right into the depths of Abercrombie River NP, across through large areas
of State Forest and farmland towards Burraga and towards Shooters Hill.
Riders will leave Black Springs between 8 and 9:30 am Saturday morning,
will stay at a 'secret' camp on Saturday night after seven hours of riding
before returning to Black Springs on Sunday lunchtime after another five
hours on the bike. The winning riders will clock some 180km over the course
of the weekend.
This year's theme is The Rocky Horror Polaris Show, so some strangely
dressed mountain bikers may appear. Furthermore, all racers are required
to carry a rock as part of their stipulated equipment.
Defending champions Gwyn Taverner-Smith and Ken Wilyman will face stiff
competition this year with world mountain bike orienteering champion Adrian
Jackson again teaming up with Shaun Lewis. Lewis is after a clean sweep
in the 2006-07 Wild Horizons events 'season' after winning the Urban Polaris
(with Jackson) in December and the VAUDE Highland Fling 100km Marathon
in November. However, John Hardwick and David Wood, winners of the Polaris
Challenge in 1998 and 1999, will also challenge; they are making their
first showing together since 2000.
NorCal High School starts season of racing and fund-raising
The 2007 NorCal High School mountain bike season kicked off on March
4 in Monterey. This year, 350 students from 25 high school teams will
tackle the six race series. The series visits the following locations:
Granite Bay (near Folsom), Toro Park (near Salinas), Angels Camp, and
Grant Ranch (near Santa Clara), Bogg's Mountain.
The League will host several world premier screenings of "24 Hour
Solo," a film about Chris Eatough's quest for his seventh consecutive
World Championship 24-hour mountain biking title. In addition to those
already reported by Cyclingnews last
week, other screenings include
April 16, 7:30pm - Davis - Davis Varsity Theater
April 18, 7:30pm - Grass Valley - Del Oro Theater
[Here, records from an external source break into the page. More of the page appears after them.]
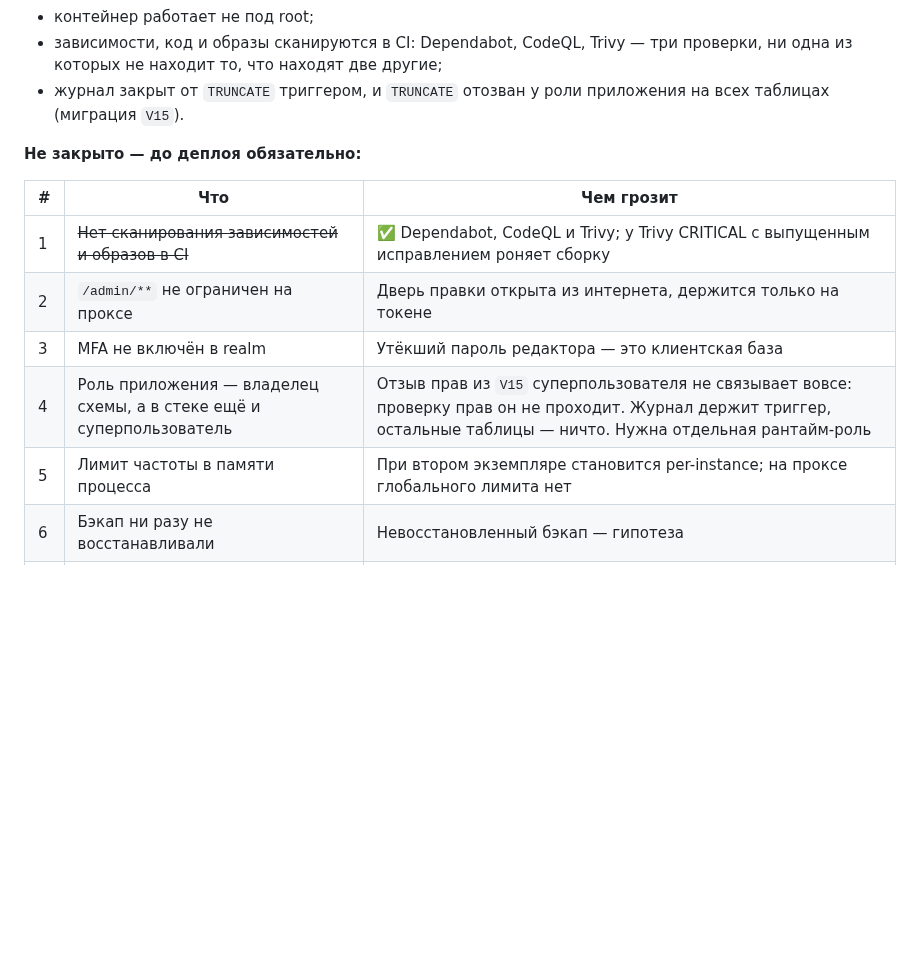
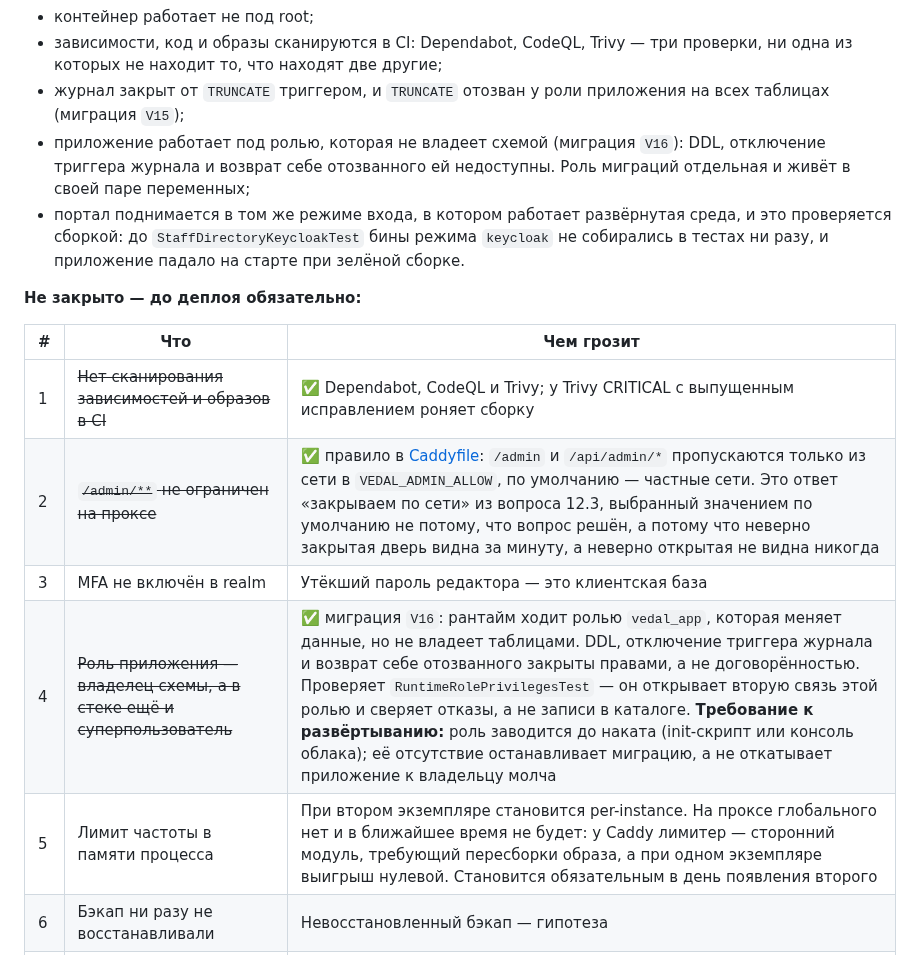
Before and after one commit to michaelwelly/MuseonUrania, a Markdown page: docs/architecture/target_architecture.md, the part around the change. Drawn GitHub-style; blank space fills up the shorter version.

Commit message:
docs: отметить закрытыми дверь правки на проксе и роль рантайма
Пункты 2 и 4 из «не закрыто — до деплоя обязательно» закрыты кодом:
правило в Caddyfile и миграция V16. Пункт 5 переписан — лимит частоты
на проксе отложен осознанно, а не забыт: у Caddy лимитер сторонним модулем,
а при одном экземпляре выигрыш нулевой.

Обе языковые версии одним коммитом, как требуют правила репозитория.

```diff
--- a/docs/architecture/target_architecture.md
+++ b/docs/architecture/target_architecture.md
@@ -165,17 +165,24 @@ flowchart TB
 - зависимости, код и образы сканируются в CI: Dependabot, CodeQL, Trivy —
   три проверки, ни одна из которых не находит то, что находят две другие;
 - журнал закрыт от `TRUNCATE` триггером, и `TRUNCATE` отозван у роли
-  приложения на всех таблицах (миграция `V15`).
+  приложения на всех таблицах (миграция `V15`);
+- приложение работает под ролью, которая не владеет схемой (миграция `V16`):
+  DDL, отключение триггера журнала и возврат себе отозванного ей недоступны.
+  Роль миграций отдельная и живёт в своей паре переменных;
+- портал поднимается в том же режиме входа, в котором работает развёрнутая
+  среда, и это проверяется сборкой: до `StaffDirectoryKeycloakTest` бины режима
+  `keycloak` не собирались в тестах ни разу, и приложение падало на старте
+  при зелёной сборке.
 
 **Не закрыто — до деплоя обязательно:**
 
 | # | Что | Чем грозит |
 | --- | --- | --- |
 | 1 | ~~Нет сканирования зависимостей и образов в CI~~ | ✅ Dependabot, CodeQL и Trivy; у Trivy CRITICAL с выпущенным исправлением роняет сборку |
-| 2 | `/admin/**` не ограничен на проксе | Дверь правки открыта из интернета, держится только на токене |
+| 2 | ~~`/admin/**` не ограничен на проксе~~ | ✅ правило в [Caddyfile](../../backend/proxy/Caddyfile): `/admin` и `/api/admin/*` пропускаются только из сети в `VEDAL_ADMIN_ALLOW`, по умолчанию — частные сети. Это ответ «закрываем по сети» из вопроса 12.3, выбранный значением по умолчанию не потому, что вопрос решён, а потому что неверно закрытая дверь видна за минуту, а неверно открытая не видна никогда |
 | 3 | MFA не включён в realm | Утёкший пароль редактора — это клиентская база |
-| 4 | Роль приложения — владелец схемы, а в стеке ещё и суперпользователь | Отзыв прав из `V15` суперпользователя не связывает вовсе: проверку прав он не проходит. Журнал держит триггер, остальные таблицы — ничто. Нужна отдельная рантайм-роль |
-| 5 | Лимит частоты в памяти процесса | При втором экземпляре становится per-instance; на проксе глобального лимита нет |
+| 4 | ~~Роль приложения — владелец схемы, а в стеке ещё и суперпользователь~~ | ✅ миграция `V16`: рантайм ходит ролью `vedal_app`, которая меняет данные, но не владеет таблицами. DDL, отключение триггера журнала и возврат себе отозванного закрыты правами, а не договорённостью. Проверяет `RuntimeRolePrivilegesTest` — он открывает вторую связь этой ролью и сверяет отказы, а не записи в каталоге. **Требование к развёртыванию:** роль заводится до наката (init-скрипт или консоль облака); её отсутствие останавливает миграцию, а не откатывает приложение к владельцу молча |
+| 5 | Лимит частоты в памяти процесса | При втором экземпляре становится per-instance. На проксе глобального нет и в ближайшее время не будет: у Caddy лимитер — сторонний модуль, требующий пересборки образа, а при одном экземпляре выигрыш нулевой. Становится обязательным в день появления второго |
 | 6 | Бэкап ни разу не восстанавливали | Невосстановленный бэкап — гипотеза |
 | 7 | Секреты в `.env`, Lockbox только на схеме | Секрет живёт файлом на машине |
 
```
Also changed, not shown: docs/architecture/target_architecture.en.md (+9 -1 lines).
April 18, 7:30pm - Berkeley - Berkeley Community Theater
April 19, 7:30pm - Larkspur - Lark Theater
April 20, 7:30pm - San Francisco - Randall Museum
(All rights reserved/Copyright Knapp Communications Pty Limited 2007)